> Requirement:
Search the material for the word "ConstraintLayout" and copy every line in which it occurs.

=====

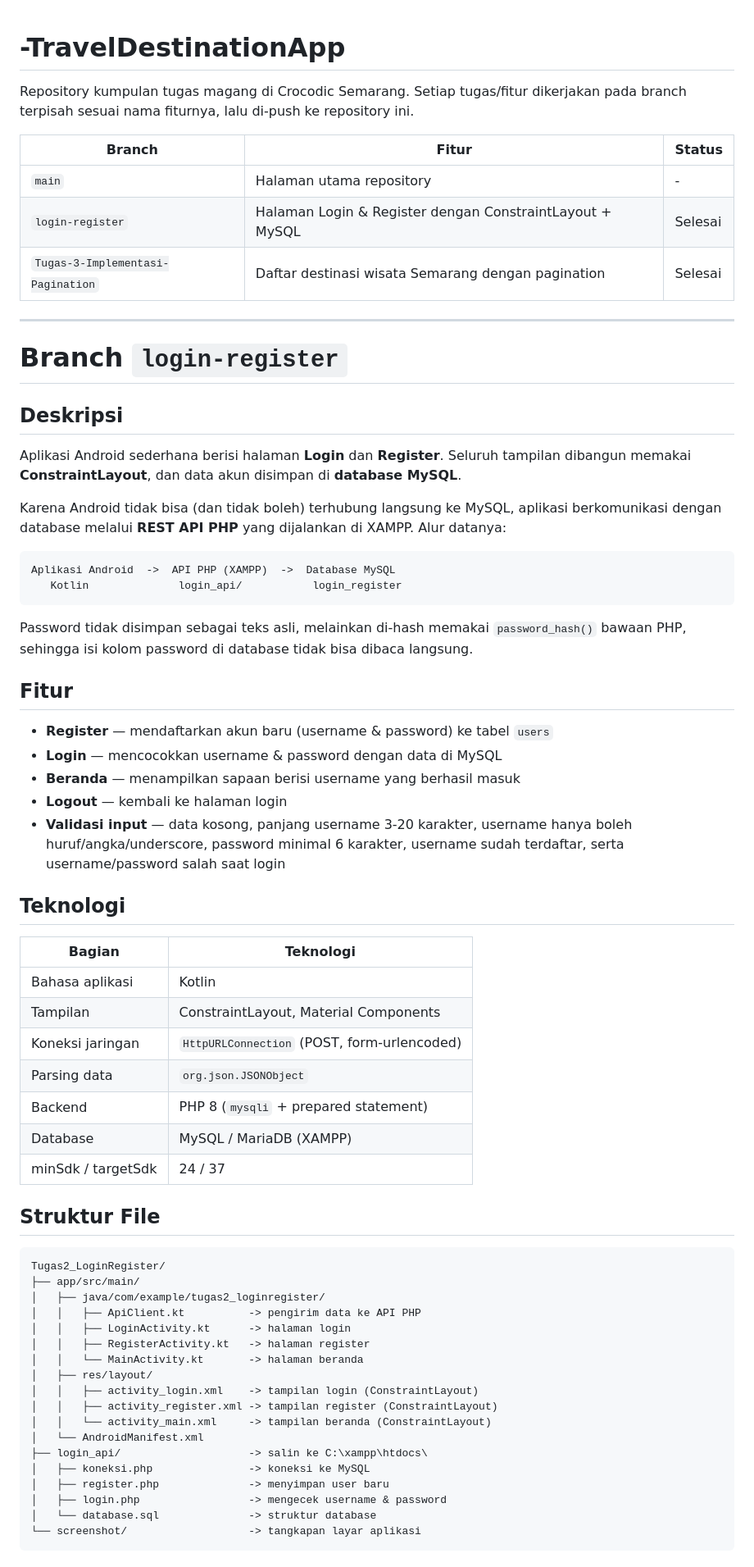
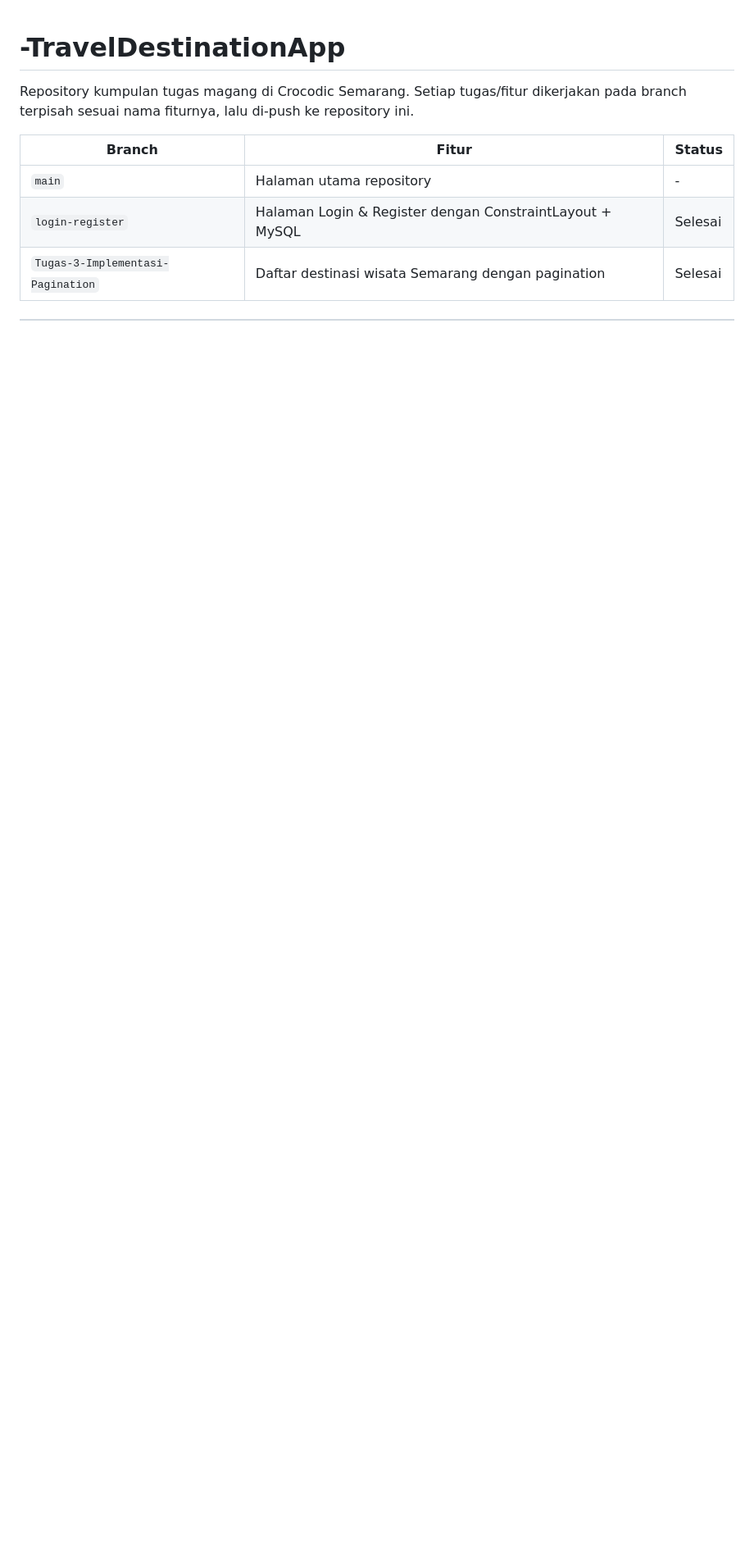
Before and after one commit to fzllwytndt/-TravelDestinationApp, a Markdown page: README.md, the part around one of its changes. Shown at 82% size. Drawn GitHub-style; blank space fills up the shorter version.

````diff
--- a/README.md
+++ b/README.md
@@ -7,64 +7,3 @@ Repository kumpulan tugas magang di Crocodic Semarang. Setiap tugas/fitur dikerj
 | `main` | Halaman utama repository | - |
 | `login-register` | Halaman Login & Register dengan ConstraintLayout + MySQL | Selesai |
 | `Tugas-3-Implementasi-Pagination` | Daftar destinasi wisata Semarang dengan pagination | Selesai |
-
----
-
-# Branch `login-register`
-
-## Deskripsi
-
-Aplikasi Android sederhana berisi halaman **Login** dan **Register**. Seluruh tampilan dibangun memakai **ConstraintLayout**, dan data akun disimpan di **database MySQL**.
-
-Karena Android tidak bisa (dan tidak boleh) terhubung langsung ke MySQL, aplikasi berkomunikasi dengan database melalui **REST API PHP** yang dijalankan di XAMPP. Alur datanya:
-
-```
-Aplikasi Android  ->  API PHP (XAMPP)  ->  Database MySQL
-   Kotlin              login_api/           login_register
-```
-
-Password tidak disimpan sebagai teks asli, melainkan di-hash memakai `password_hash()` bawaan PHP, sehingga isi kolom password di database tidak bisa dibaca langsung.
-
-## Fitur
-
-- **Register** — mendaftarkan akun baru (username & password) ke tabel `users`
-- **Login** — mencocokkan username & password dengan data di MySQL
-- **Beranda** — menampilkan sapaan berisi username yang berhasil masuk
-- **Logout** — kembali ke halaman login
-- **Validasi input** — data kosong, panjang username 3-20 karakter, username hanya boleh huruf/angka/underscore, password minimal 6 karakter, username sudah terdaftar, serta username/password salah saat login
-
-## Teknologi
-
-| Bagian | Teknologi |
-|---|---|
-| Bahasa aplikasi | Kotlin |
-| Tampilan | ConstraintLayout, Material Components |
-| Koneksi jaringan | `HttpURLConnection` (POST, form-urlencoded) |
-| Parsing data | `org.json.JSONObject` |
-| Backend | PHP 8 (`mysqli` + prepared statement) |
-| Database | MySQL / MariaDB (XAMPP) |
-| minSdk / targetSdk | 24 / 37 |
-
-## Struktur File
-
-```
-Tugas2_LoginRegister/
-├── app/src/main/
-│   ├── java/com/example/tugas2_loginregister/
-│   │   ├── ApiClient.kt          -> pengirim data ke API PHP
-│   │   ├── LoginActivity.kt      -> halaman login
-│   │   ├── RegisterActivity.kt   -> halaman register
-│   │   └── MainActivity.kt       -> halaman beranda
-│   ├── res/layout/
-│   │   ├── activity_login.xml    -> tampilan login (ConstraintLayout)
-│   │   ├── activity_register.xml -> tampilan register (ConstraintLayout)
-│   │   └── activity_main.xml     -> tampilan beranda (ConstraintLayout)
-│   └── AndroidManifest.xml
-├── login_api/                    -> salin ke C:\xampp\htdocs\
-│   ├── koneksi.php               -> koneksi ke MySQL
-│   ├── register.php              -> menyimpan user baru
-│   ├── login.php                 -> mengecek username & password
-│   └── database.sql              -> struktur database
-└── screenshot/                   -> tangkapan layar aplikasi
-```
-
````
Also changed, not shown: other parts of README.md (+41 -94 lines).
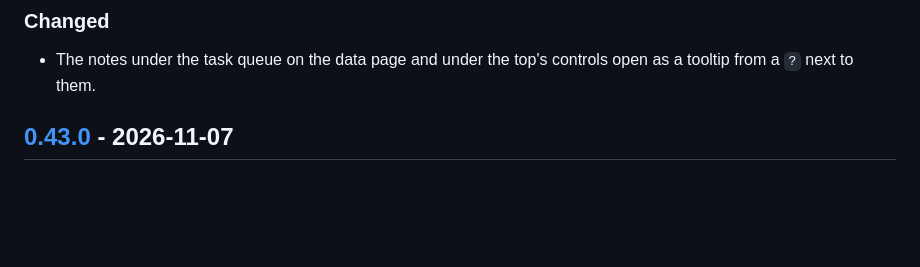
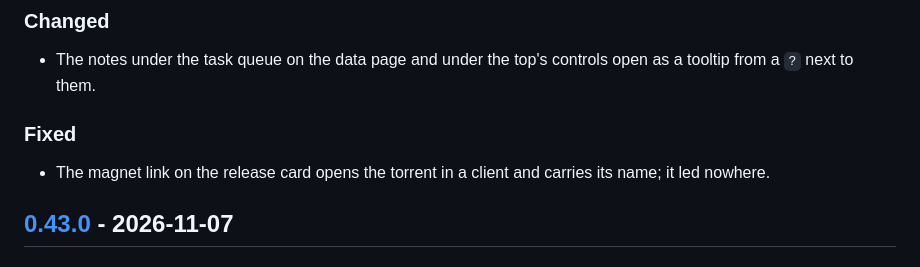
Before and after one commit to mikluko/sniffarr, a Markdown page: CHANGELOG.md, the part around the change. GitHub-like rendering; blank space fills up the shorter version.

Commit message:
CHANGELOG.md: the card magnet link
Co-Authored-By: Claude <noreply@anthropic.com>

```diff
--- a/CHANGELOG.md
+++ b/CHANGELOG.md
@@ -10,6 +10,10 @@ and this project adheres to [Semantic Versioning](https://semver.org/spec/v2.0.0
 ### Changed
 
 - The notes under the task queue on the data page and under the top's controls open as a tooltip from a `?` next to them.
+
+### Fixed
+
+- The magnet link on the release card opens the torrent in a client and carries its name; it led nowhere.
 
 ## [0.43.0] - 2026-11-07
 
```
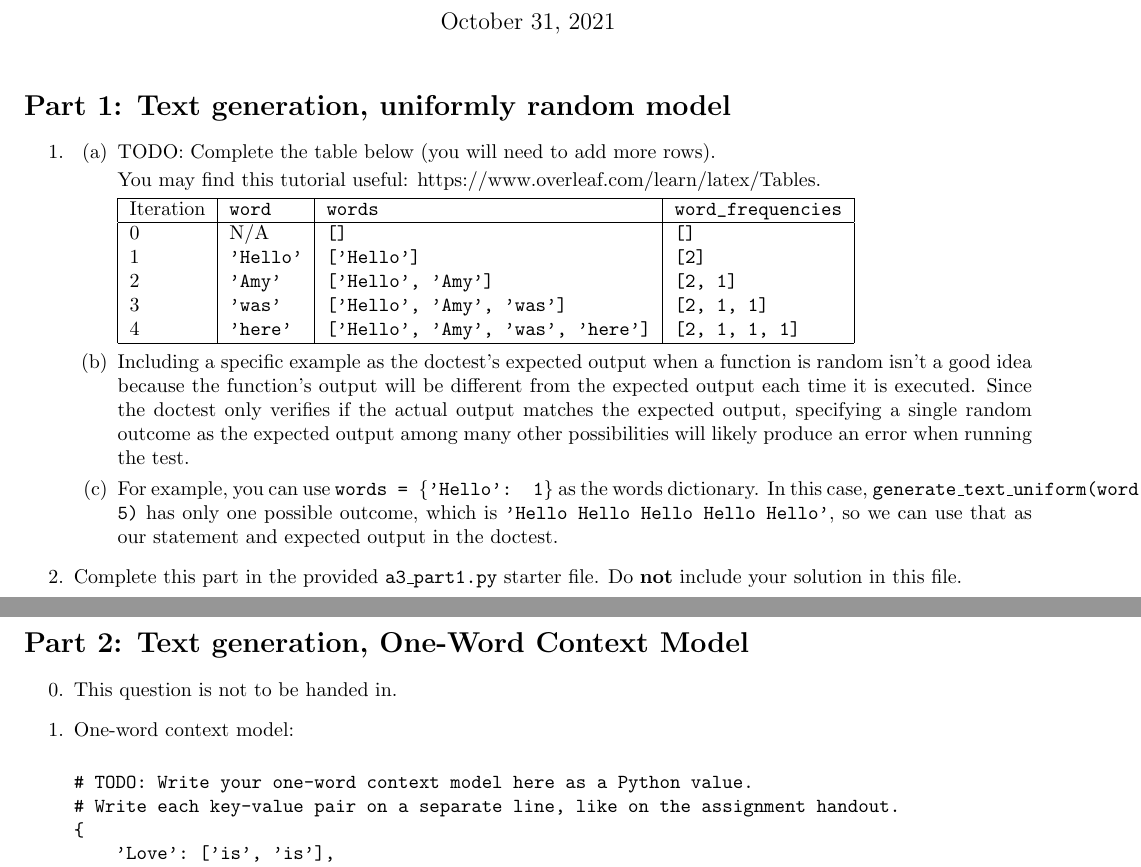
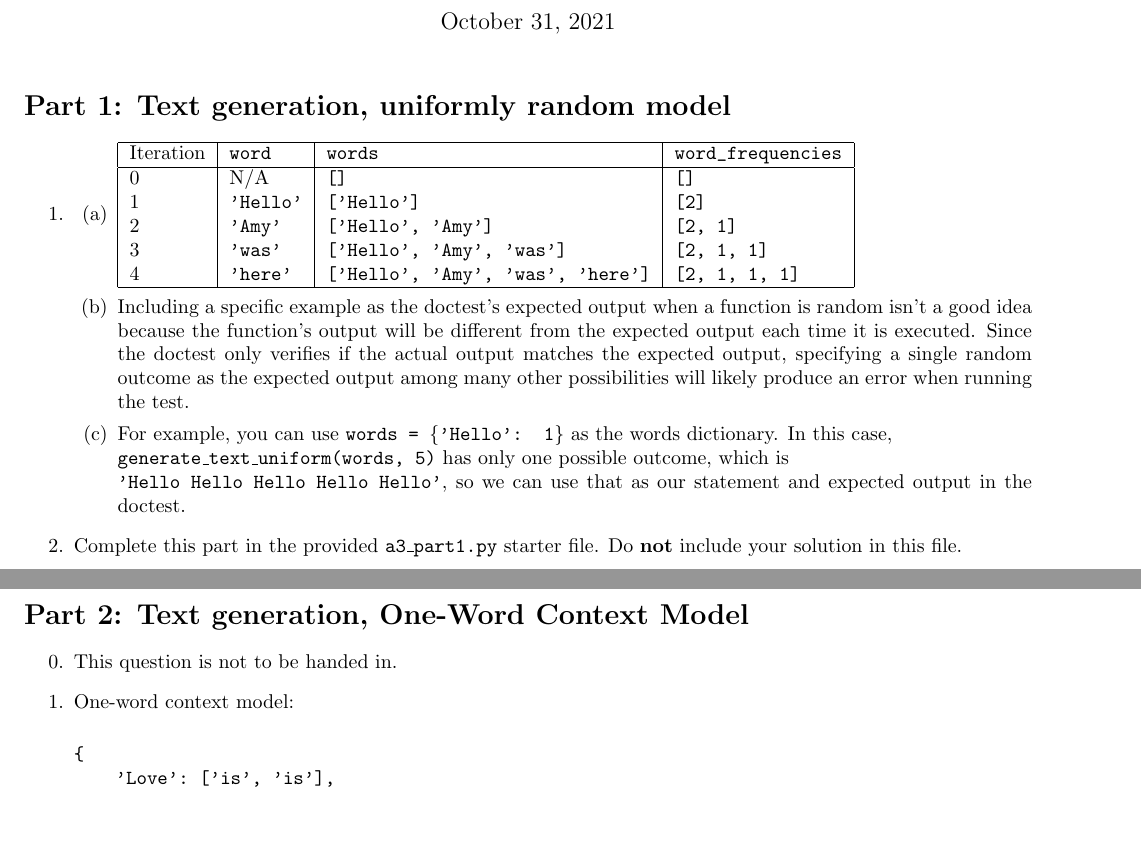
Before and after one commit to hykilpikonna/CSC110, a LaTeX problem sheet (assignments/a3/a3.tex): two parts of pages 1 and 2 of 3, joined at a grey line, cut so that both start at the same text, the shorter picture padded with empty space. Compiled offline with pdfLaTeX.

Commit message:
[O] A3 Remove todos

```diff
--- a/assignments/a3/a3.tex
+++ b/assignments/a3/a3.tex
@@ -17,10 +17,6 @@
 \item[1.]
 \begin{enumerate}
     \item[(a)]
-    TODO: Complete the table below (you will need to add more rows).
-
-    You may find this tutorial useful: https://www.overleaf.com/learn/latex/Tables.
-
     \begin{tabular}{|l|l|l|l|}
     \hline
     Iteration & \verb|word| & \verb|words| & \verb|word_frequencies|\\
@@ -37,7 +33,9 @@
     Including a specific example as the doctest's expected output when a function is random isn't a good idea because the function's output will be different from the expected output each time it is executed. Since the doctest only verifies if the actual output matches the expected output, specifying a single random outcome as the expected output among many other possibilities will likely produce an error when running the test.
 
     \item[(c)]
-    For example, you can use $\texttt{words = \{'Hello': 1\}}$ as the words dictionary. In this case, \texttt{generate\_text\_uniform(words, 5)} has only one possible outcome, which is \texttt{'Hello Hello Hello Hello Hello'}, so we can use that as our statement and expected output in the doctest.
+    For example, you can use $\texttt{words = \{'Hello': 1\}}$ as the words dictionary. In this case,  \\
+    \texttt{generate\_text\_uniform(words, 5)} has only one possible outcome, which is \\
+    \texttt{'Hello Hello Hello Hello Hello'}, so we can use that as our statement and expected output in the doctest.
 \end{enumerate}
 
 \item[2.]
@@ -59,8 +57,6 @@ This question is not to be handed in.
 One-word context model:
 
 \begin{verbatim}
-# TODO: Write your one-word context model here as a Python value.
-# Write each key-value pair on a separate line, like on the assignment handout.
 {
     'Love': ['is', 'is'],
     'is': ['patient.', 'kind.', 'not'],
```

=====

> Answer to this exercise:
 | `login-register` | Halaman Login & Register dengan ConstraintLayout + MySQL | Selesai |
-Aplikasi Android sederhana berisi halaman **Login** dan **Register**. Seluruh tampilan dibangun memakai **ConstraintLayout**, dan data akun disimpan di **database MySQL**.
-| Tampilan | ConstraintLayout, Material Components |
-│   │   ├── activity_login.xml    -> tampilan login (ConstraintLayout)
-│   │   ├── activity_register.xml -> tampilan register (ConstraintLayout)
-│   │   └── activity_main.xml     -> tampilan beranda (ConstraintLayout)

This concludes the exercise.